This is the farthest family from BIM that I have found so far, it would be good if Autodesk addresses issues like then rather than create workarounds. But at least now you are equipped with the WHY on windows.

7 comments:

Clay Starr said...

We've been adding vertical invisible lines to our windows and doors for years to address this problem. All Revit needs is to cut 'something' in order for the family to show properly. By cutting the line, it will even show proper floor plan symbolic lines.

akg980 said...

Thanks for this post, its a very common problem that needs sloving

Andres Franco said...

Great tip, I try to follow up all the steps, and as a certain way I made the changes as I need, the only thing is the level of representation, I try to make my windows equal as you said but I don't know where I lose myself because the windows still appearing with a minimum level of detail!!!, well I guess I still studying Revit.
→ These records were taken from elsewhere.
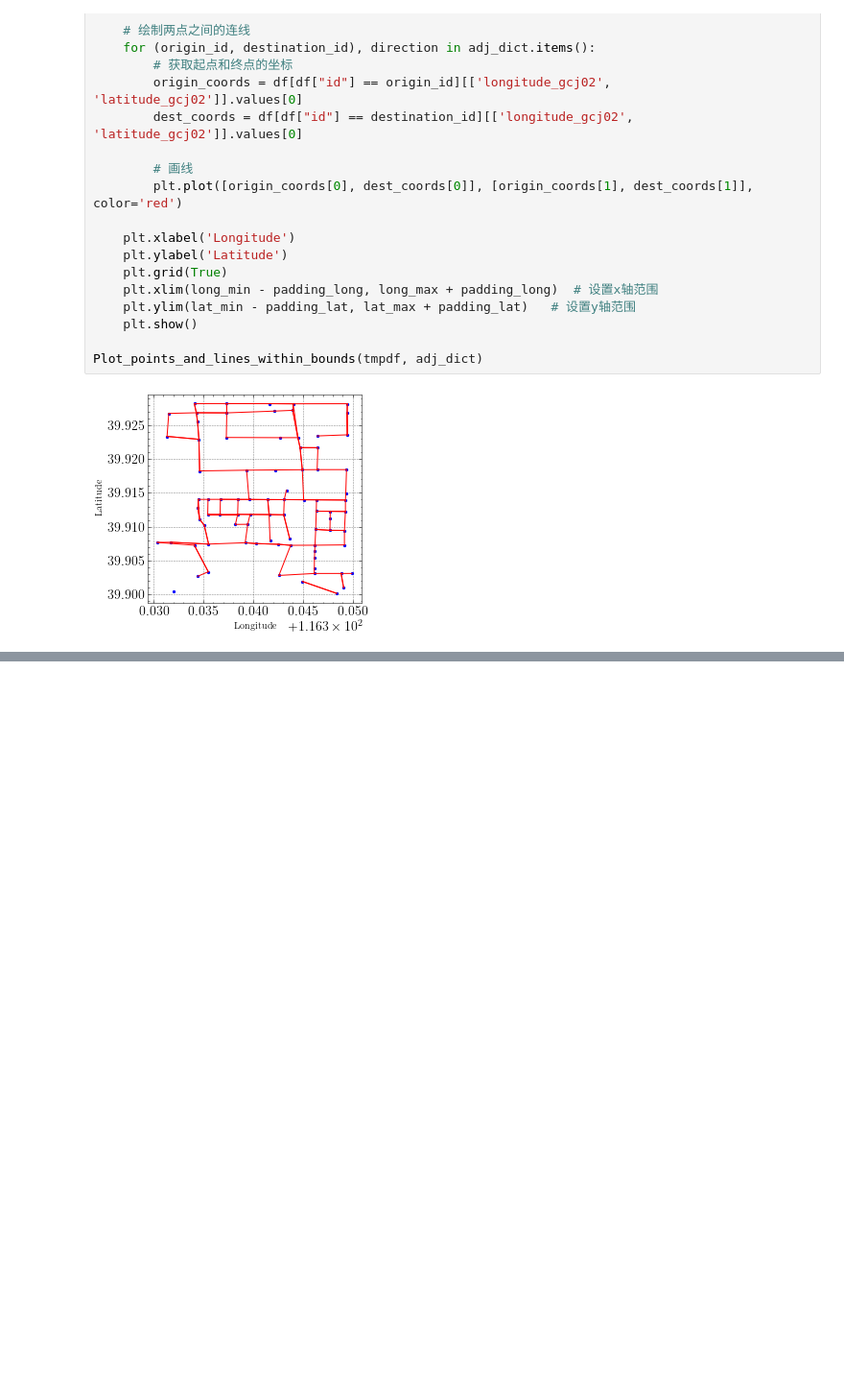
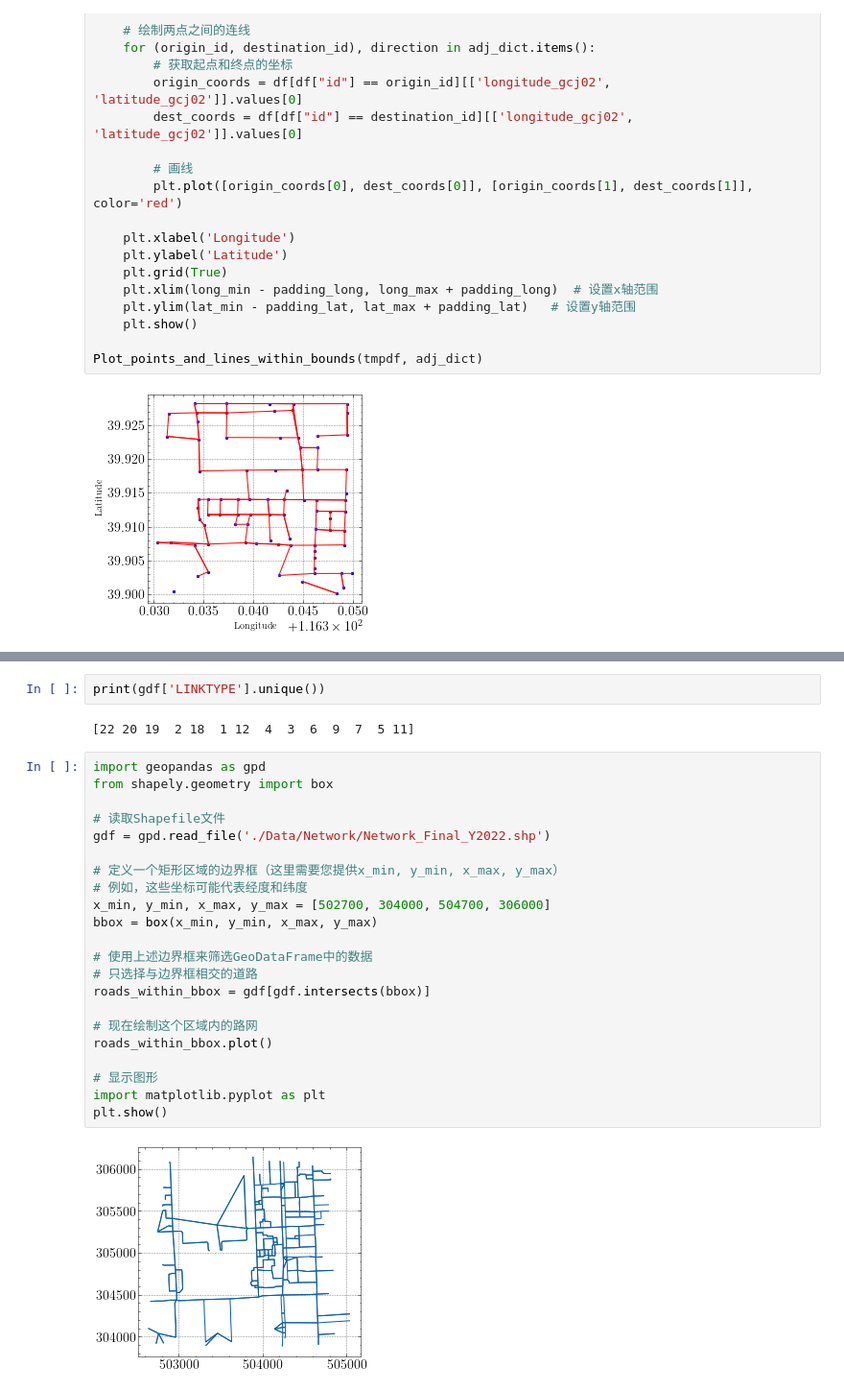
Before and after one commit to liftes/TrafficSignal, a Jupyter notebook: testtrafficnet.ipynb, the cells around one changed output, grey strips where cells are left out. Shown at 96% size. Cells and saved outputs as stored; diff of their text form; blank space fills up the shorter version.

```diff
--- a/testtrafficnet.ipynb
+++ b/testtrafficnet.ipynb
@@ -385,0 +417,28 @@ Plot_points_and_lines_within_bounds(tmpdf, adj_dict)
+# %%
+print(gdf['LINKTYPE'].unique())
+# %% [output]
+[22 20 19  2 18  1 12  4  3  6  9  7  5 11]
+# %%
+import geopandas as gpd
+from shapely.geometry import box
+
+# 读取Shapefile文件
+gdf = gpd.read_file('./Data/Network/Network_Final_Y2022.shp')
+
+# 定义一个矩形区域的边界框（这里需要您提供x_min, y_min, x_max, y_max）
+# 例如，这些坐标可能代表经度和纬度
+x_min, y_min, x_max, y_max = [502700, 304000, 504700, 306000]
+bbox = box(x_min, y_min, x_max, y_max)
+
+# 使用上述边界框来筛选GeoDataFrame中的数据
+# 只选择与边界框相交的道路
+roads_within_bbox = gdf[gdf.intersects(bbox)]
+
+# 现在绘制这个区域内的路网
+roads_within_bbox.plot()
+
+# 显示图形
+import matplotlib.pyplot as plt
+plt.show()
+# %% [output]
+[figure, added]
```
Also changed, not shown: parts of 8 cells of this notebook, 3 other files.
Andres Franco said...

I try to do that but I can't hack it!!! my windows still appearing without a good level of detail.
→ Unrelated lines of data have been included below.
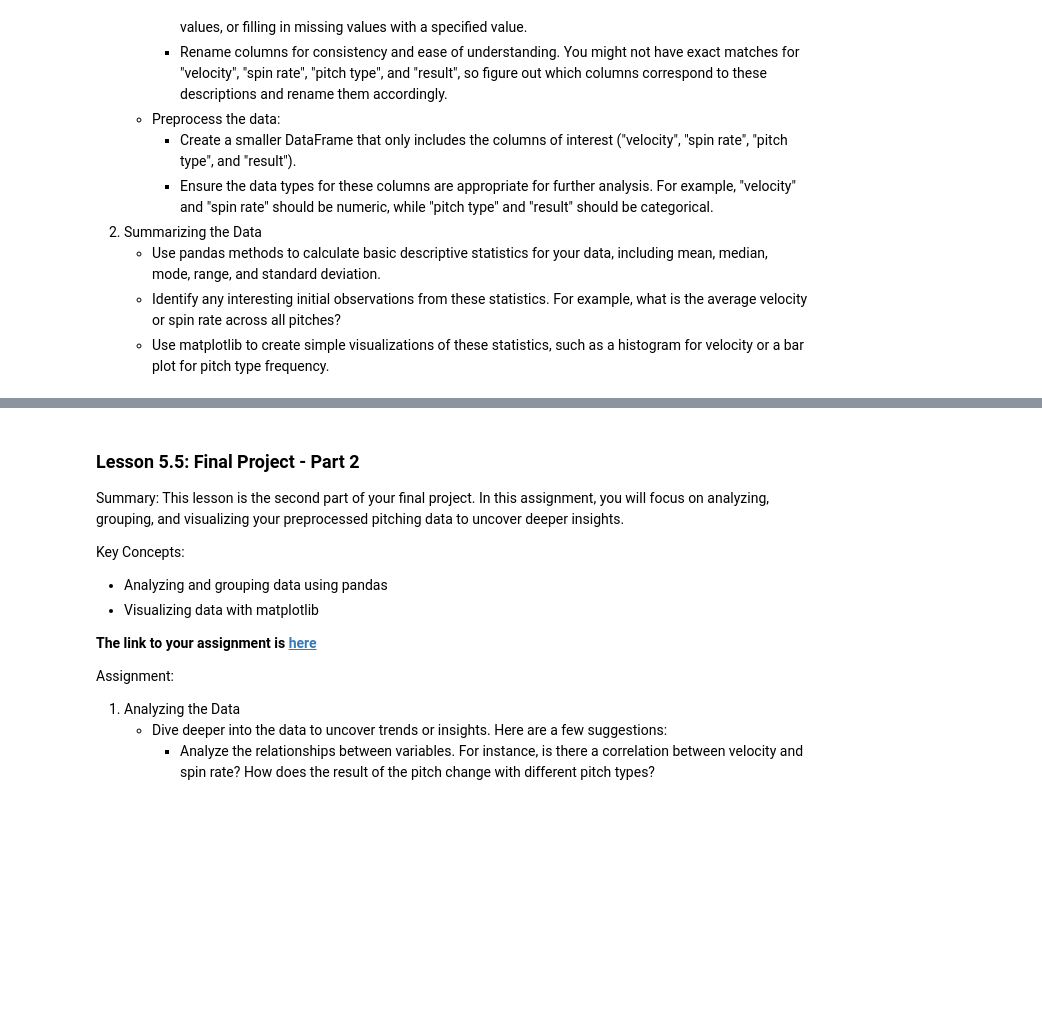
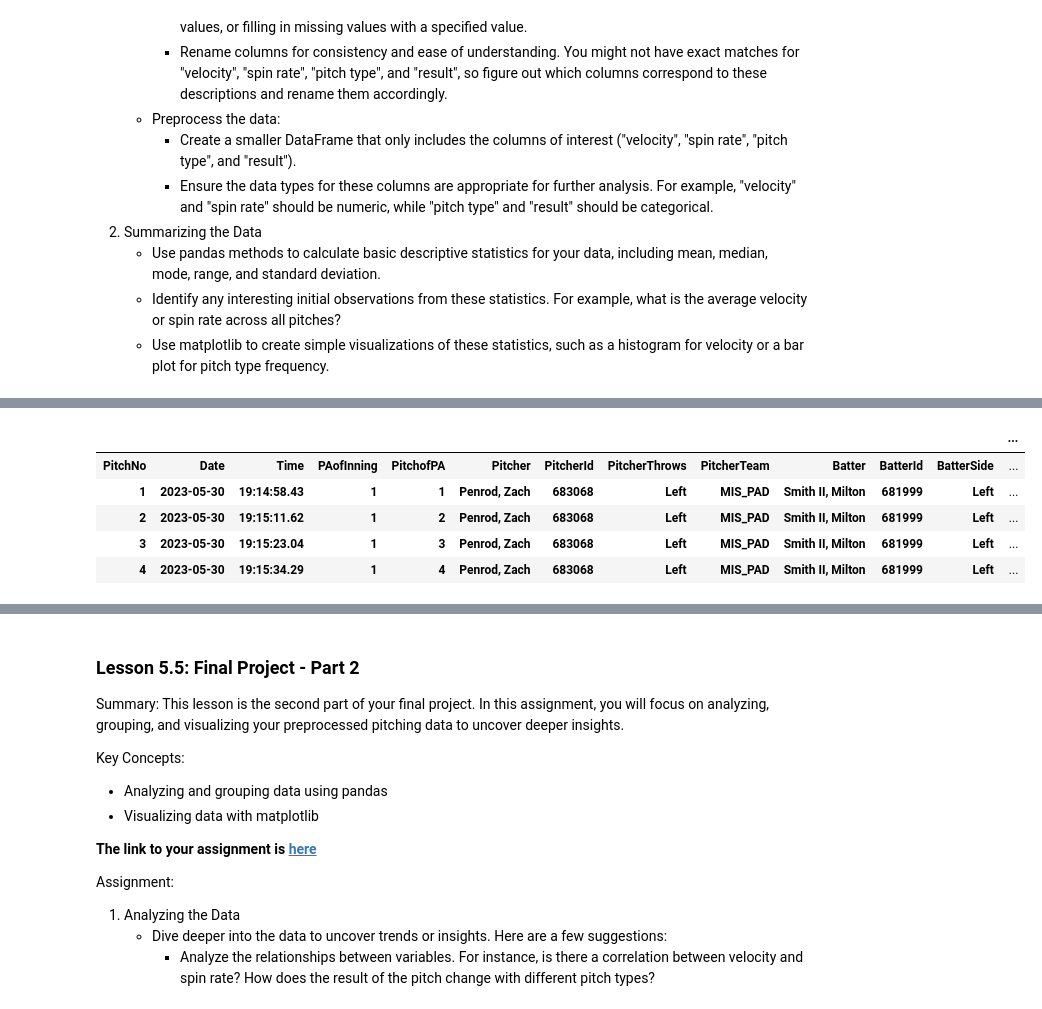
Before and after one commit to palmerwenzel/mitch-trackman-project, a Jupyter notebook: Lesson5.ipynb, the cells around one changed output, grey strips where cells are left out. Cells and saved outputs as stored; diff of their text form; code cells hidden in the pictures; blank space fills up the shorter version.

```diff
--- a/Lesson5.ipynb
+++ b/Lesson5.ipynb
@@ -87,0 +26,13 @@ Pitcher# Date       Time        PAofInning PitchofPA Pitcher      PitcherId Pitc
+# %%
+import os
+import pandas as pd
+df = pd.read_csv('/Users/mitchellsparks/Downloads/finaltrackman.csv')
+df.head()
+### MOVE EVERYTHING UNDER THIS LINE INTO THE NEXT CELL BELOW; YOUR FIRST CELL SHOULD JUST BE SETTING UP IMPORTS AND DF_COPY
+# %% [output]
+|  |  |  |  |  |  |  |  |  |  |  |  | ... |
+| PitchNo | Date | Time | PAofInning | PitchofPA | Pitcher | PitcherId | PitcherThrows | PitcherTeam | Batter | BatterId | BatterSide | ... |
+| 1 | 2023-05-30 | 19:14:58.43 | 1 | 1 | Penrod, Zach | 683068 | Left | MIS_PAD | Smith II, Milton | 681999 | Left | ... |
+| 2 | 2023-05-30 | 19:15:11.62 | 1 | 2 | Penrod, Zach | 683068 | Left | MIS_PAD | Smith II, Milton | 681999 | Left | ... |
+| 3 | 2023-05-30 | 19:15:23.04 | 1 | 3 | Penrod, Zach | 683068 | Left | MIS_PAD | Smith II, Milton | 681999 | Left | ... |
+| 4 | 2023-05-30 | 19:15:34.29 | 1 | 4 | Penrod, Zach | 683068 | Left | MIS_PAD | Smith II, Milton | 681999 | Left | ... |
```
Also changed, not shown: parts of 9 cells of this notebook.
Andres Franco said...

Great tip, I try to follow up all the steps, and as a certain way I made the changes as I need, the only thing is the level of representation, I try to make my windows equal as you said but I don't know where I lose myself because the windows still appearing with a minimum level of detail!!!, well I guess I still studying Revit.

Dave Baldacchino said...
This comment has been removed by the author.
Dave Baldacchino said...

Window families are not the only category with this behavior. Basically, a "symbol" for cut representation is stored in the family and used in the project environment if the project view cut plane crosses the family. This symbol is represented based on the family built-in plan view cut plane. If the family plan view cut plane does not cross any geometry (ex: below the opening), geometry such as frame extrusions will show in projection in the project plan view when crossed by the cut plane (which is an incorrect representation). This behavior is further exacerbated when these families have slanted sides. Only structural columns have a family property whereby cut representation can be set to be by project ("Show family pre-cut in plan"). Current behavior was set in order to increase performance. For more information, take a look at this AUGI thread, paying particular attention to David Conant's response:

http://forums.augi.com/showthread.php?58323-quot-Magic-Height-quot-for-cutting-in-plan-What-is-it